While the PRI has noted that short selling “is one way for a hedge fund manager to express the view that an entity is not adequately incorporating ESG factors,” scepticism persists around the use of short selling in a responsible investment framework. We asked the panellists what they thought was behind this enduring reticence, and they gave several reasons:

  • First, the erroneous perception that hedge fund firms are somehow incapable of practicing responsible investment persists in some quarters.
  • Second, the fact that some stakeholders continue to mistake responsible investment for ethical investment. As one panellist said, responsible investment is about value, not values. It is not necessarily an expression of ethics; it is generally implemented to enhance risk management, and potentially returns.
  • Third, it’s possible that some stakeholders simply have not thought about short selling and responsible investment. Since the hedge fund industry is comparatively small, and its investment activities complex, its need are often overlooked when it comes to the formulation of responsible investment guidance and regulation (something we have seen with the EU’s SFDR regulations). AIMA, of course, is intent on addressing this issue and filling those gaps.

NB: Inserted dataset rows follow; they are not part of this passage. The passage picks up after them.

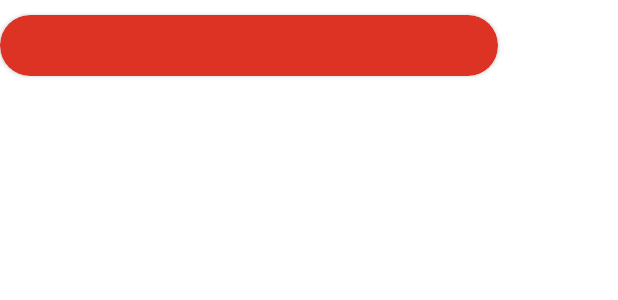
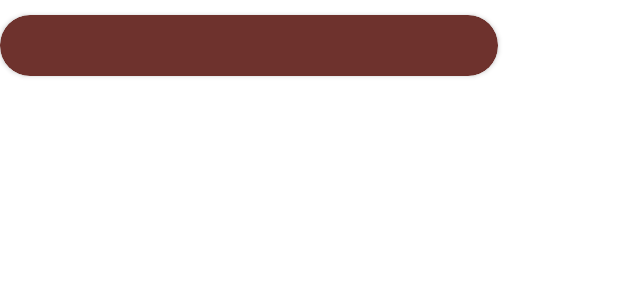
Before and after one commit to burakcakir/WhatsUp, an Android app: the layout message_recieved_layout.xml on its own in the app's theme, with its tools: preview values and no code run, on a phone screen of 412 x 824 dp. Shown: the top 300 px of the screen. Run offline under Robolectric (Android 15) with nearby library versions, the phone set to English and light mode, and no system bars.

Commit message:
v2.0
hocaya teslim edilecek hale geldi

```diff
--- a/app/src/main/AndroidManifest.xml
+++ b/app/src/main/AndroidManifest.xml
@@ -8,9 +8,9 @@
 
     <application
         android:allowBackup="true"
-        android:icon="@mipmap/ic_launcher"
+        android:icon="@mipmap/icon"
         android:label="@string/app_name"
-        android:roundIcon="@mipmap/ic_launcher_round"
+        android:roundIcon="@mipmap/icon"
         android:supportsRtl="true"
         android:theme="@style/Theme.Deneme">
         <activity android:name=".ChatActivity"></activity>
--- a/app/src/main/java/com/example/deneme/UserAdapter.java
+++ b/app/src/main/java/com/example/deneme/UserAdapter.java
@@ -82,7 +82,6 @@ public class UserAdapter extends RecyclerView.Adapter<UserAdapter.ViewHolder> {
         });
 
     }
-//adapter listesi sizeı
 
     @Override
     public int getItemCount() {
--- a/app/src/main/res/layout/activity_giris_yap.xml
+++ b/app/src/main/res/layout/activity_giris_yap.xml
@@ -32,7 +32,7 @@
                 android:layout_height="200dp"
                 android:layout_gravity="center"
                 android:layout_marginBottom="20dp"
-                app:srcCompat="@drawable/logo" />
+                app:srcCompat="@drawable/logo2" />
 
             <com.google.android.material.textfield.TextInputLayout
                 android:id="@+id/input_layout_email"
--- a/app/src/main/res/layout/activity_kayit_ol.xml
+++ b/app/src/main/res/layout/activity_kayit_ol.xml
@@ -30,7 +30,7 @@
                 android:layout_height="200dp"
                 android:layout_gravity="center"
                 android:layout_marginBottom="20dp"
-                app:srcCompat="@drawable/logo" />
+                app:srcCompat="@drawable/logo2" />
 
             <com.google.android.material.textfield.TextInputLayout
                 android:id="@+id/input_layout_email"
--- a/app/src/main/res/layout/message_recieved_layout.xml
+++ b/app/src/main/res/layout/message_recieved_layout.xml
@@ -9,7 +9,7 @@
         android:layout_width="match_parent"
         android:layout_marginTop="10dp"
         android:layout_marginBottom="10dp"
-        app:cardBackgroundColor="#DC3324"
+        app:cardBackgroundColor="#6E322D"
         app:cardCornerRadius="20dp"
         android:layout_marginRight="80dp"
         android:layout_height="match_parent">
```
Also changed, not shown: app/src/main/res/drawable/logo.png, app/src/main/res/drawable/logo2.png (added), app/src/main/res/mipmap-xhdpi/icon.png (added).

We also asked the panellists how they use environmental, social, and governance (ESG) factors to inform their short selling. First and foremost, they argued that doing so was a way of hedging ESG risks. In many ways, governance (‘G’) factors have always been at the heart of short selling. The recent case of the alleged fraud at Wirecard, for instance, is an excellent example of short selling triggered by governance concerns. The panellists noted that such an approach could also work in the case of social (‘S’) factors; an issuer with poor workplace safety standards, for instance, might be at greater risk of financial harm from litigation. Finally, the question of hedging environmental risks was discussed. One panellist argued that short selling is one way of limiting a portfolio’s net exposure to carbon emissions (a proposition detailed in Short Selling and Responsible Investment).

Ultimately, acceptance of short selling and responsible investment will likely grow, as investors become more familiar with the abilities hedge fund firms can bring to the implementation of responsible investment. AIMA will continue its work to ensure that the unique contributions of the hedge fund industry in this area are recognised.